          In the case of the former, it may be a good idea to take some starting measurements. It would be ideal to do some body composition testing (i.e., body fat percentage); however, you can also get a good sense of progress by taking girth/circumference measurements (e.g., neck, chest, arms, waist, hips, thighs). Also, taking some progress photos (e.g., “before” and “after”) can also be very telling.

          Based on what you’ve shared, it sounds like you’re on the right track; you’re committed to eating better and you’re exercising regularly. In addition to healthy eating habits (e.g., eating mindfully, focusing on food quality, matching food quantity with needs, goals, body type, and activity levels) and regular physical activity (including both regular exercise and low-intensity varied daily movement), adequate hydration, stress management, purposeful rest and relaxation, plenty of high-quality sleep, a healthy physical and social environment (e.g., social support), and eliminating (or addressing) crucial limiting factors can all play important roles in optimizing health and body composition.

          That’s not to say that you have to address each of these right now. However, it’s simply to raise awareness that there are many factors involved in the journey. Speaking of awareness, that’s a big key to fat loss castle. Going back to one of my initial questions (“How’s that working for you?”), pay close attention to the things that are working and the things may not be. In other words, what are the good things that you’re doing that you can do more of? What are the not-so-good things that you can work on displacing with healthier habits?
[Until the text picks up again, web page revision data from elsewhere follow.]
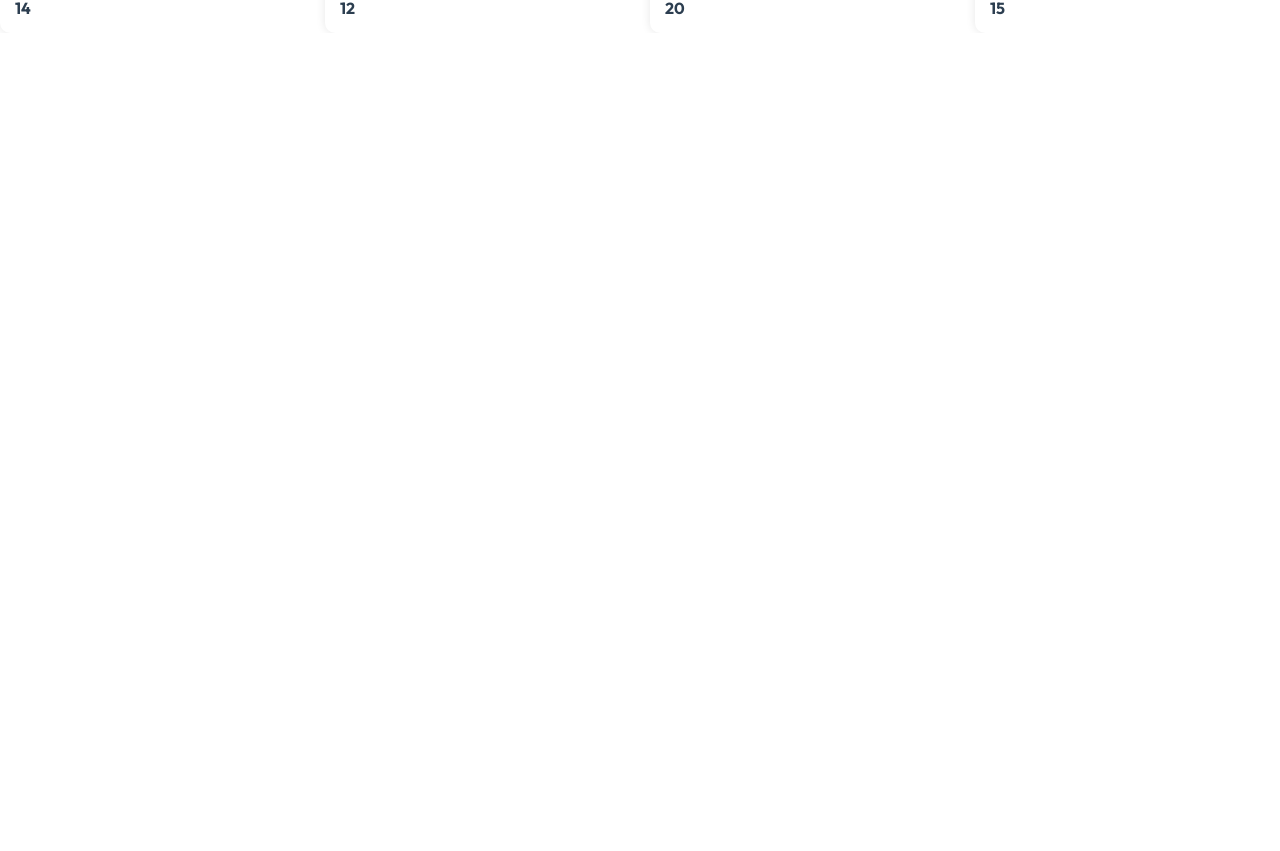
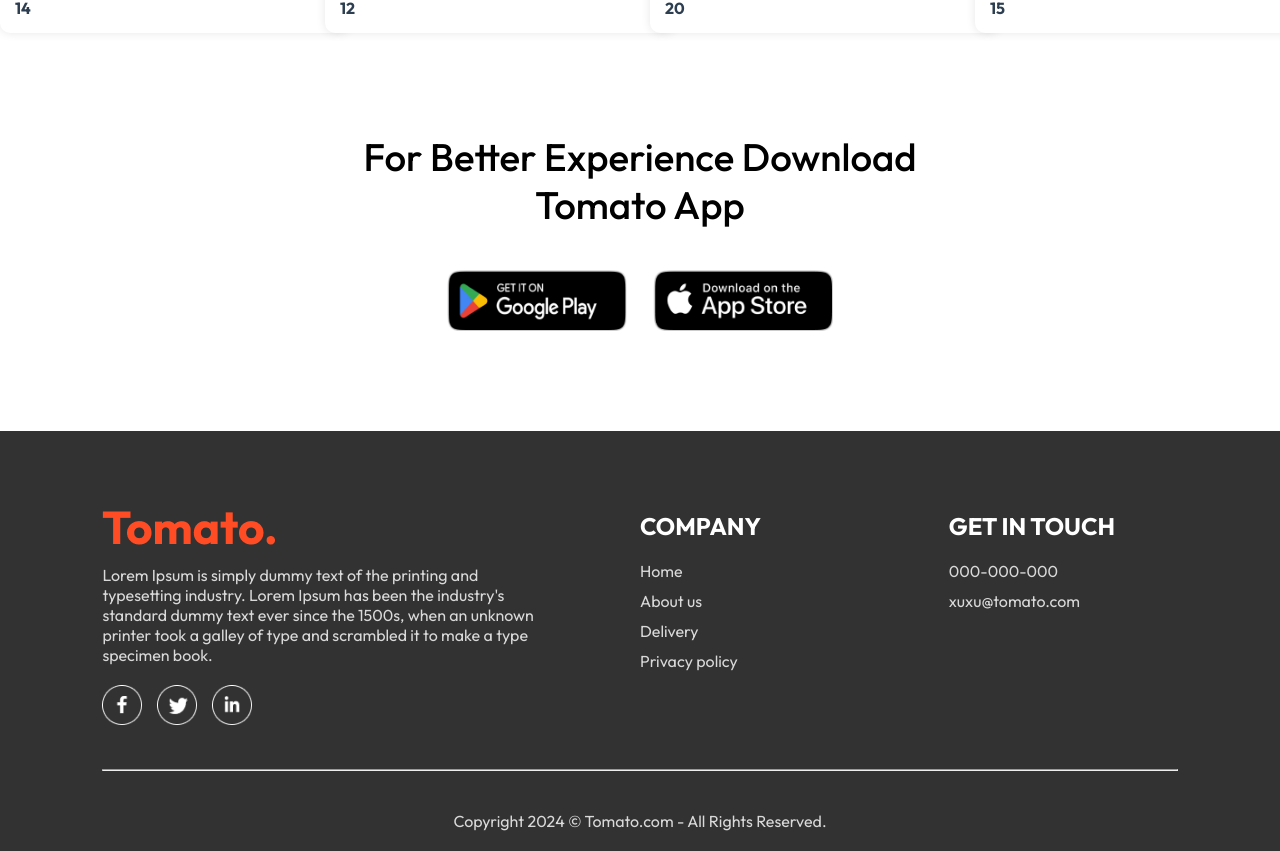
Before and after one commit to kmstorm/FoodDeli, a React (Vite) app: page / in a window 1280 px wide. Shown: the part 4480-5331 px from the top of the page. Before the commit the page ends 4513 px from the top, so only its background shows below. Built offline with nearby package versions, Linux system fonts and the light colour scheme.

Commit message:
FE-update-homepage-footer-and-add-appdownload

```diff
--- /dev/null
+++ b/src/components/AppDownload/AppDownload.css
@@ -0,0 +1,25 @@
+.app-download {
+  margin: auto;
+  margin-top: 100px;
+  font-size: max(3vw, 20px);
+  text-align: center;
+  font-weight: 500;
+}
+
+.app-download-platforms {
+  display: flex;
+  justify-content: center;
+  gap: max(2vw, 10px);
+  margin-top: 40px;
+}
+
+.app-download-platforms img {
+  width: max(30vw, 120px);
+  max-width: 180px;
+  transition: 0.2s;
+  cursor: pointer;
+}
+
+.app-download-platforms img:hover {
+  transform: scale(1.05);
+}
--- /dev/null
+++ b/src/components/AppDownload/AppDownload.jsx
@@ -0,0 +1,16 @@
+import React from 'react'
+import './AppDownload.css'
+import {assets} from '../../assets/assets'
+export const AppDownload = () => {
+  return (
+    <div className="app-download" id="app-download">
+        <p>For Better Experience Download <br /> Tomato App</p>
+        <div className="app-download-platforms" >
+            <img src={assets.play_store} alt="" />
+            <img src={assets.app_store} alt="" />
+        </div>
+    </div>
+  )
+}
+
+export default AppDownload
--- a/src/components/Footer/Footer.css
+++ b/src/components/Footer/Footer.css
@@ -0,0 +1,50 @@
+.footer {
+  color: #d9d9d9;
+  background-color: #323232;
+  display: flex;
+  flex-direction: column;
+  align-items: center;
+  gap: 20px;
+  padding: 20px 8vw;
+  padding-top: 80px;
+  margin-top: 100px;
+}
+.footer-content {
+  width: 100%;
+  display: grid;
+  grid-template-columns: 2fr 1fr 1fr;
+  gap: 80px;
+}
+.footer-content-left,
+.footer-content-right,
+.footer-content-center {
+  display: flex;
+  flex-direction: column;
+  align-items: start;
+  gap: 20px;
+}
+
+.footer-content-left li,
+.footer-content-right li,
+.footer-content-center li {
+  list-style: none;
+  margin-bottom: 10px;
+  cursor: pointer;
+}
+
+.footer-content-right h2,
+.footer-content-center h2 {
+  color: white;
+}
+
+.footer-social-icons img {
+  width: 40px;
+  margin-right: 15px;
+}
+
+.footer hr {
+  width: 100%;
+  height: 2px;
+  margin: 20px 0;
+  background-color: border: none;
+}
--- a/src/components/Footer/Footer.jsx
+++ b/src/components/Footer/Footer.jsx
@@ -1,19 +1,40 @@
 import React from 'react'
 import './Footer.css'
+import {assets} from '../../assets/assets'
 export const Footer = () => {
   return (
     <div className="footer" id="footer">
       <div className="footer-content">
             <div className="footer-content-left">
-
+                <img src={assets.logo} alt="Logo của Tomato.com" />
+                <p>Lorem Ipsum is simply dummy text of the printing and typesetting industry. Lorem Ipsum has been the industry's standard dummy text ever since the 1500s, when an unknown printer took a galley of type and scrambled it to make a type specimen book.</p>
+                <div className="footer-social-icons">
+                    <img src={assets.facebook_icon} alt="Icon Facebook" />
+                    <img src={assets.twitter_icon} alt="Icon Twitter" />
+                    <img src={assets.linkedin_icon} alt="Icon LinkedIn" />
+                </div>
             </div>
             <div className="footer-content-center">
-
+              <h2>COMPANY</h2>
+              <ul>
+                <li>Home</li>
+                <li>About us</li>
+                <li>Delivery</li>
+                <li>Privacy policy</li>
+              </ul>
             </div>
             <div className="footer-content-right">
-
+              <h2>GET IN TOUCH</h2>
+              <ul>
+                <li>000-000-000</li>
+                <li>xuxu@tomato.com</li>
+              </ul>
             </div>
       </div>
+      <hr />
+      <p className="footer-copyright"> Copyright 2024 © Tomato.com - All Rights Reserved. </p>
     </div>
   )
 }
+
+export default Footer
--- a/src/pages/Home/Home.jsx
+++ b/src/pages/Home/Home.jsx
@@ -3,14 +3,16 @@
 import Header from '../../components/Header/Header'
 import Explore from '../../components/ExploreMenu/Explore'
 import FoodDisplay from '../../components/FoodDisplay/FoodDisplay'
+import AppDownload from '../../components/AppDownload/AppDownload'
 export const Home = () => {
   const [category, setCategory] = useState("All");
 
   return (
     <div>
-        <Header />
+      <Header />
       <Explore category={category} setCategory={setCategory} />
       <FoodDisplay category={category} />
+      <AppDownload />
     </div>
   )
 }
```
Lines whose indentation alone changed are shown as unchanged.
          All that said, it sounds like you’re on the right track, Hank; way to go! Please feel free to share any additional information, and please keep us posted with your progress. We’ll be here for you every step of the way, my friend. Keep up the good work!

          Coach Tim

  • Rafal

    How often should I doing tabata?

    • Hi Rafal,

      Great question; thanks for sharing!

      Speaking generally, studies demonstrating overall health, cardiovascular, metabolic, and body composition benefits with high-intensity interval training, HIIT, (such as Tabata training) involve performing the exercise program three times per week (sometimes as little as twice a week). So, three times a week may be a good recommendation for folks who are doing this as their primary form of exercise.

      Having said that, this is typically the only exercise performed during the study duration. In other words, we’d have to evaluate what other types of exercise you’re already doing, if any at all, to make a more accurate recommendation for frequency. For instance, if you like to lift weight and/or perform aerobic exercise, the frequency of HIIT would likely be less.

      Of course, before beginning a new exercise program, especially if you haven’t been exercising regularly and/or have health issues or concerns, we suggest that you consult with your physician.

      I hope this is helpful, Rafal; please let us know if you have any additional questions. Keep up the great work!

      Coach Tim